Input material ▸
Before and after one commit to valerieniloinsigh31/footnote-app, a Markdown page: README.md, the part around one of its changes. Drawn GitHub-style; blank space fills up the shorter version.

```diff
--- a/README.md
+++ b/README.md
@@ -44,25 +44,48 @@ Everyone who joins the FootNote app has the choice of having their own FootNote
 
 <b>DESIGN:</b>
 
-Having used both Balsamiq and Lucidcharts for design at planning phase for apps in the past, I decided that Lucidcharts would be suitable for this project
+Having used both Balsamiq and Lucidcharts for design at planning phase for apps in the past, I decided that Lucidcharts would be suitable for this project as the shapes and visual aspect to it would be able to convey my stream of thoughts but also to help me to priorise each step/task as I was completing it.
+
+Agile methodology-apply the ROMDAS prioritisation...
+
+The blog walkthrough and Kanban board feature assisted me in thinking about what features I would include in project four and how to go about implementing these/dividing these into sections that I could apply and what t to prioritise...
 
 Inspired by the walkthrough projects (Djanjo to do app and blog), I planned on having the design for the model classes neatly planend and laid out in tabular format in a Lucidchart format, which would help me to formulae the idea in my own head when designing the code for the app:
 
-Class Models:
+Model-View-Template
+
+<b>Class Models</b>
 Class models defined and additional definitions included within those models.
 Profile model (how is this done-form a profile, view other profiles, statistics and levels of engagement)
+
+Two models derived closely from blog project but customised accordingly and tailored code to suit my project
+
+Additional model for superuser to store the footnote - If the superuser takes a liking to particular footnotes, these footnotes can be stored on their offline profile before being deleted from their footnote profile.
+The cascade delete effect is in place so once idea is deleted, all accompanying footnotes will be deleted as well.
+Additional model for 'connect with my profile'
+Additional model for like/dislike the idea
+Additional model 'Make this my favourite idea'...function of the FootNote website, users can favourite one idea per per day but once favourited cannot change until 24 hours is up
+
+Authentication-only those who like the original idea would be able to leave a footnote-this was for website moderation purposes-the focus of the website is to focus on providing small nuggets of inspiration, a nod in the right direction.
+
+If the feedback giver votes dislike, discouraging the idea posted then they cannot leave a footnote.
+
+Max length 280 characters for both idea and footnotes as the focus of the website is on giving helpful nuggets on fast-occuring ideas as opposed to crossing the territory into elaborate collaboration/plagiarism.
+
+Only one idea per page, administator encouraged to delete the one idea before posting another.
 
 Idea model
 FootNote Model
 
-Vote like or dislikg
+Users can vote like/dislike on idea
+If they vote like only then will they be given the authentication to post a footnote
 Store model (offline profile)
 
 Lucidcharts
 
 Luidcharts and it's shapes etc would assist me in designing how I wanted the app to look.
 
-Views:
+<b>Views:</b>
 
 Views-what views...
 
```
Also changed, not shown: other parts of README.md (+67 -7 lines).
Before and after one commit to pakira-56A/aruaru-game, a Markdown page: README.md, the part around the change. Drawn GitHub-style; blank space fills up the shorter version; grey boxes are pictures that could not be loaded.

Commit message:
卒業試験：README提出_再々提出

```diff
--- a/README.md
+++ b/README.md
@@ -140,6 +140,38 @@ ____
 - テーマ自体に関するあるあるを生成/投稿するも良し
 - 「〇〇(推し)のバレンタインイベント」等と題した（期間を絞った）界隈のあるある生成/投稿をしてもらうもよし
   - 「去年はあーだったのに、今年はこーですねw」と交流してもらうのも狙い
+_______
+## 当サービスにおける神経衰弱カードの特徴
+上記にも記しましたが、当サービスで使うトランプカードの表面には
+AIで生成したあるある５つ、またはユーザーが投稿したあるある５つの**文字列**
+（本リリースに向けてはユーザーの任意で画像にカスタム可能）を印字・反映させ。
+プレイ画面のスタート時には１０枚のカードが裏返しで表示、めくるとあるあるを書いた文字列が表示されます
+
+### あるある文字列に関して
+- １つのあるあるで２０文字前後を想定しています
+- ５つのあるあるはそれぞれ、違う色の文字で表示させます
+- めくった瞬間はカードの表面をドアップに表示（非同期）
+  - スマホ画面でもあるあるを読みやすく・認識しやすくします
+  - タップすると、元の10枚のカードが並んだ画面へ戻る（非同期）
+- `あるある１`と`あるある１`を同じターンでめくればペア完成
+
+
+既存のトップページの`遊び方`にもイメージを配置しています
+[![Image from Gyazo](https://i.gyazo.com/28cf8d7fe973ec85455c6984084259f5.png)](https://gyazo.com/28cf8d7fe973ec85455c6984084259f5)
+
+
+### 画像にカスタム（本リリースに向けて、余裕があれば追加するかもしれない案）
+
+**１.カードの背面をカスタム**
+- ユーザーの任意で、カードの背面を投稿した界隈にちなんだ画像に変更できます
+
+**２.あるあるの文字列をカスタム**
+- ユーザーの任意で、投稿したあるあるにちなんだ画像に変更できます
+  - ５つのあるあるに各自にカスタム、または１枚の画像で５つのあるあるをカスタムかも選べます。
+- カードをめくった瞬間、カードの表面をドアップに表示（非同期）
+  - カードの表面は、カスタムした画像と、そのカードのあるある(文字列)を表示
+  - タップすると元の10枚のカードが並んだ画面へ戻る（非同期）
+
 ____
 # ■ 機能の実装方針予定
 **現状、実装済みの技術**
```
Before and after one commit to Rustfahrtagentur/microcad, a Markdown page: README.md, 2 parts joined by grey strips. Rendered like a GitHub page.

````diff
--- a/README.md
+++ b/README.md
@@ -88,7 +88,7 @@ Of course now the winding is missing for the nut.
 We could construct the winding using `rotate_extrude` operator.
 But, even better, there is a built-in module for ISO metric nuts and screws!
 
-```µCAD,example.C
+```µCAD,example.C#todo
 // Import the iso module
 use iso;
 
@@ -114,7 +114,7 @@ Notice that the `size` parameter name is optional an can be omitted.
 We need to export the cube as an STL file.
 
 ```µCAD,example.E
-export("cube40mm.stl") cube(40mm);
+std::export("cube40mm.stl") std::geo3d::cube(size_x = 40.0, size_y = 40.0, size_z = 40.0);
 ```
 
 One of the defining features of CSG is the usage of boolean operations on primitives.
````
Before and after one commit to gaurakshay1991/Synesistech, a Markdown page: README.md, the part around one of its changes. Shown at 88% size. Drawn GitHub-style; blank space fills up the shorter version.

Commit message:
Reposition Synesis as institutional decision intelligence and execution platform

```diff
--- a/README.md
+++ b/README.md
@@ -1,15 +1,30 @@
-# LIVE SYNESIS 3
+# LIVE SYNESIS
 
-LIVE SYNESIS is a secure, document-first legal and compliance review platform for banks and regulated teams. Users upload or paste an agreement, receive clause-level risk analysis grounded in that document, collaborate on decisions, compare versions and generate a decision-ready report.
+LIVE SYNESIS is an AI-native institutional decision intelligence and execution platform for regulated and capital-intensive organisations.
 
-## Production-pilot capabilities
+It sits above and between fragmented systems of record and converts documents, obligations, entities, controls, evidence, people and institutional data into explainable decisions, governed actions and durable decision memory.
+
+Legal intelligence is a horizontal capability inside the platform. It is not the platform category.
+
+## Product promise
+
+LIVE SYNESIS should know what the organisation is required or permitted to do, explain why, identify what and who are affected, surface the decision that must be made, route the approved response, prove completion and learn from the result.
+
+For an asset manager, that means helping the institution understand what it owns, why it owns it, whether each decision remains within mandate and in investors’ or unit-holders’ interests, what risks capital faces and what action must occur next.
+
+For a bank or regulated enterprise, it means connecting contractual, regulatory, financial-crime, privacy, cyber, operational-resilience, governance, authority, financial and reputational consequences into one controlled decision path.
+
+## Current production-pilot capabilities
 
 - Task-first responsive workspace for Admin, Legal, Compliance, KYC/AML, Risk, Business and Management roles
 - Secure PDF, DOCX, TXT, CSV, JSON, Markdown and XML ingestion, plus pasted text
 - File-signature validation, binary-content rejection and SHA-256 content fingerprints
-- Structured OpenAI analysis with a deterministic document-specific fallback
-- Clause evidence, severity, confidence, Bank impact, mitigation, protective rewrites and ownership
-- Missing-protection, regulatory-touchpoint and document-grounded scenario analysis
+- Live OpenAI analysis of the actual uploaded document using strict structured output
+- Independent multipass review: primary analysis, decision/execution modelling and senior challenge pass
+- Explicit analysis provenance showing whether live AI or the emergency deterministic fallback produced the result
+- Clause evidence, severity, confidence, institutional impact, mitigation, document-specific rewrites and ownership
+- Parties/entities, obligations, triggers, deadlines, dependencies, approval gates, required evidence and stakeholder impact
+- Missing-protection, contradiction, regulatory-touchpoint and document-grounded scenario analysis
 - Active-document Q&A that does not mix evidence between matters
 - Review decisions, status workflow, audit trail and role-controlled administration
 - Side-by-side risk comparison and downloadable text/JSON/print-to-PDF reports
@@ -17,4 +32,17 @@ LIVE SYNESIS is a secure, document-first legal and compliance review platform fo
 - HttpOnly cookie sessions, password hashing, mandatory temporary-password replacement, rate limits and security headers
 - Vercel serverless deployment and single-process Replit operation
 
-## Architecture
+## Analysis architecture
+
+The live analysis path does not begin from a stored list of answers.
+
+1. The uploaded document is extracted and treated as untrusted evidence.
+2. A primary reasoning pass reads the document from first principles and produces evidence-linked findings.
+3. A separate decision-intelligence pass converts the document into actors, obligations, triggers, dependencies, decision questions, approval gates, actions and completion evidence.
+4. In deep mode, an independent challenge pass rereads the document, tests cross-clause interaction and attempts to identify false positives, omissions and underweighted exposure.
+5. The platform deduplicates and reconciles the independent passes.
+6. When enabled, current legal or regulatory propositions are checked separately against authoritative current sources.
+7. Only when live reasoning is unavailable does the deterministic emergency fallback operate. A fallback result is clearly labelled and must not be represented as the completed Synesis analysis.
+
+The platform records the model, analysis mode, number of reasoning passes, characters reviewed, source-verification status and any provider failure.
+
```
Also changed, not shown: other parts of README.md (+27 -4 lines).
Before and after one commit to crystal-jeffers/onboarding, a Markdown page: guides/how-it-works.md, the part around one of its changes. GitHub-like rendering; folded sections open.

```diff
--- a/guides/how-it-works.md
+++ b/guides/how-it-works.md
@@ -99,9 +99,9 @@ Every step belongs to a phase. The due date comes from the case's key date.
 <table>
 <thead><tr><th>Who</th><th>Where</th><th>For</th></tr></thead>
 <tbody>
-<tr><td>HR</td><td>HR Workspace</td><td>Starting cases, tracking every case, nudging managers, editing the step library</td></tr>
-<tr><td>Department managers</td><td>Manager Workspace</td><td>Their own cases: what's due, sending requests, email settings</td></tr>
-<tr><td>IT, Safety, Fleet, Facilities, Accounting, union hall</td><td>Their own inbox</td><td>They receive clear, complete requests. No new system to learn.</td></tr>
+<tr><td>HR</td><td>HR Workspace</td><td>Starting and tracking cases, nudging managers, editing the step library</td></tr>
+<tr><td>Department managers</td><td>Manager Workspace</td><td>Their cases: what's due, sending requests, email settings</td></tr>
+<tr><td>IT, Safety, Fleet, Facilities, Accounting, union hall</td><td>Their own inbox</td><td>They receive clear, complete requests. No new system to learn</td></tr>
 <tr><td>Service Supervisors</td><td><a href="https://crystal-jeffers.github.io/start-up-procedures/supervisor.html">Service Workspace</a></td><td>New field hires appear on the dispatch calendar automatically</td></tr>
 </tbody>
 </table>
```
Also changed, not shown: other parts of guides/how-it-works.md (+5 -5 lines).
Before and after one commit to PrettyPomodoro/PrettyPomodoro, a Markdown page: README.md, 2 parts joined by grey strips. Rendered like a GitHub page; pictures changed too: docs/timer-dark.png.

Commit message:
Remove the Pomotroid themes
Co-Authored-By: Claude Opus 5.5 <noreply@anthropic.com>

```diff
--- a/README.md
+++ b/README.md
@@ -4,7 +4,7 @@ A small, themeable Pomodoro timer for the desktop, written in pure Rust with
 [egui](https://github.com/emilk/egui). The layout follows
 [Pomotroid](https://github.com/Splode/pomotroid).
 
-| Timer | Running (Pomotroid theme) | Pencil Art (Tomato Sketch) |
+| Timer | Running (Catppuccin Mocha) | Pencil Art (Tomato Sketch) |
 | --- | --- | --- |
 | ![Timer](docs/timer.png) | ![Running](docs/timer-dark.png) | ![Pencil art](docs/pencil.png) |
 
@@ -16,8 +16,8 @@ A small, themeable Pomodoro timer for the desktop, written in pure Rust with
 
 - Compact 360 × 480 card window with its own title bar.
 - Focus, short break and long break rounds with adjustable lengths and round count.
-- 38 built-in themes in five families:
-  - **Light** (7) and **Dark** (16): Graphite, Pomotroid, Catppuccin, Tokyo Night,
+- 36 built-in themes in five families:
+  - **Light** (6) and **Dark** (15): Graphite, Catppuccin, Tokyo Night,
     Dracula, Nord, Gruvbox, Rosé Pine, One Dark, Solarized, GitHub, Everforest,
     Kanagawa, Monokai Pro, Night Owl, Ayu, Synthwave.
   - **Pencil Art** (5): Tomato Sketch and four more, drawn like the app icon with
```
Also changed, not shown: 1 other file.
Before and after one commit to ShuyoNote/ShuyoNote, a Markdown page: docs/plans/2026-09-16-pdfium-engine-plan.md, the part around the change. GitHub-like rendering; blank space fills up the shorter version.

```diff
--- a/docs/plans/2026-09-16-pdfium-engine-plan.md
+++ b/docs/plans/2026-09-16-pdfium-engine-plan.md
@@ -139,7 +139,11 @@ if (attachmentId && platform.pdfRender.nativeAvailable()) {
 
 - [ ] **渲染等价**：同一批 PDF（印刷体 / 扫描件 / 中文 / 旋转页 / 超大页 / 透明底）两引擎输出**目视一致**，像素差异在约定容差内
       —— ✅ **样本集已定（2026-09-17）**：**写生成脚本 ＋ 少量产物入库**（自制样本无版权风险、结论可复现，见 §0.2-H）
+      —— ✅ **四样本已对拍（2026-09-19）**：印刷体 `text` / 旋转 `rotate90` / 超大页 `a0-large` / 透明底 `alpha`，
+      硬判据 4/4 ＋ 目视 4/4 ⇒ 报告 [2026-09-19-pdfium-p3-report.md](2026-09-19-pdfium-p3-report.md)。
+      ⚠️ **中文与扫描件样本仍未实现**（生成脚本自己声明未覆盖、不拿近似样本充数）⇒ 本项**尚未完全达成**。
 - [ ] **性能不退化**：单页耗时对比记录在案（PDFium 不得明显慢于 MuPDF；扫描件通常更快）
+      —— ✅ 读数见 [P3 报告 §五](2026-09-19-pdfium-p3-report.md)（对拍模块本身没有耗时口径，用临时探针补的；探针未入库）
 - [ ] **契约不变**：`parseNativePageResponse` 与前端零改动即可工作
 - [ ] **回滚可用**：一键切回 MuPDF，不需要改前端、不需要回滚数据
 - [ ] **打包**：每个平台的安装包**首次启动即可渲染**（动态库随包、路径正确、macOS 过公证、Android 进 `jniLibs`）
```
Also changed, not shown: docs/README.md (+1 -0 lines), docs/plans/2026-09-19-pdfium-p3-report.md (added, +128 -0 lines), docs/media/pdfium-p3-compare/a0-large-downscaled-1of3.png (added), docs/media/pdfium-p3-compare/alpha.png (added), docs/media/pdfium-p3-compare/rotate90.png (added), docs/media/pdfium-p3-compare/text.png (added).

Directions ▸ Which lines in the records contain the word "Pomotroid"? Copy each one.

Answer section ▸
Remove the Pomotroid themes
 [Pomotroid](https://github.com/Splode/pomotroid).
-| Timer | Running (Pomotroid theme) | Pencil Art (Tomato Sketch) |
-  - **Light** (7) and **Dark** (16): Graphite, Pomotroid, Catppuccin, Tokyo Night,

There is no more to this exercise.